_About this task_. Entries follow. Return each line that contains the word "Teaching".

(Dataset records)
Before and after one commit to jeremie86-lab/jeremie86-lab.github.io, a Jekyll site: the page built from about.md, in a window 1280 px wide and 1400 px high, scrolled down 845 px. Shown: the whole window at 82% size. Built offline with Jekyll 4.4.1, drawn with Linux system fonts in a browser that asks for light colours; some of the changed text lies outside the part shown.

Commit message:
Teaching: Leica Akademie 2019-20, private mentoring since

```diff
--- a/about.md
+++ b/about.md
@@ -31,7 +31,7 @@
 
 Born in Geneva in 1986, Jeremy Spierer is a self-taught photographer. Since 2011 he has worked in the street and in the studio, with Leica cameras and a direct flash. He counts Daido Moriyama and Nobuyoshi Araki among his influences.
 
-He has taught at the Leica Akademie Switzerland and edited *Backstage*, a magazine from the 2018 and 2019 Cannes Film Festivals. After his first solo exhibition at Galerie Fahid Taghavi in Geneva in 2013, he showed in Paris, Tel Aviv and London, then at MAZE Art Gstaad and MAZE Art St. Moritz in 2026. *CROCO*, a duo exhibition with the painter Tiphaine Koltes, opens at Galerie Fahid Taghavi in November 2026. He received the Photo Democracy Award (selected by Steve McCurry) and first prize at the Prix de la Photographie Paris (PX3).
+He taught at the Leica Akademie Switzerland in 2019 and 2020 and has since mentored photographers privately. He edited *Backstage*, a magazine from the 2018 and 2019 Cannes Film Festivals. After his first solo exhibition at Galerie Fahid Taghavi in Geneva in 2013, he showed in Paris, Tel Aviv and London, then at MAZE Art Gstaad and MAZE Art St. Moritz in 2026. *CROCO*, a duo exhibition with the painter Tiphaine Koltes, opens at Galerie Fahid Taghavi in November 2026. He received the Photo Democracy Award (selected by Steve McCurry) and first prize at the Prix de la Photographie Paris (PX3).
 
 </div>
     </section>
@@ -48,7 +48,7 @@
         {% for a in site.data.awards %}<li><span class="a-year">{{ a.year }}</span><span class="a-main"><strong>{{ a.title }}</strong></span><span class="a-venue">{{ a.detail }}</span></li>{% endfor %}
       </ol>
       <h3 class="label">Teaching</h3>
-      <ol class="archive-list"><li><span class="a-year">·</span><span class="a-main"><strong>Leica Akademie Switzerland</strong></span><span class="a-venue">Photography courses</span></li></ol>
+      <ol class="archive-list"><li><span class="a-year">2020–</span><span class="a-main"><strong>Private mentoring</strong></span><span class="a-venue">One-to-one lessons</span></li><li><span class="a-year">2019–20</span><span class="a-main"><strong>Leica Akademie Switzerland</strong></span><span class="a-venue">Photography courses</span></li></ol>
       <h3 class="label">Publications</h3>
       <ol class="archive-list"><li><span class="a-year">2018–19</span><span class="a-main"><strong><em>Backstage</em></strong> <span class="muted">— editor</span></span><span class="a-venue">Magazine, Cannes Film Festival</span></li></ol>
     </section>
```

_Response to this exercise_.
Teaching: Leica Akademie 2019-20, private mentoring since
       <h3 class="label">Teaching</h3>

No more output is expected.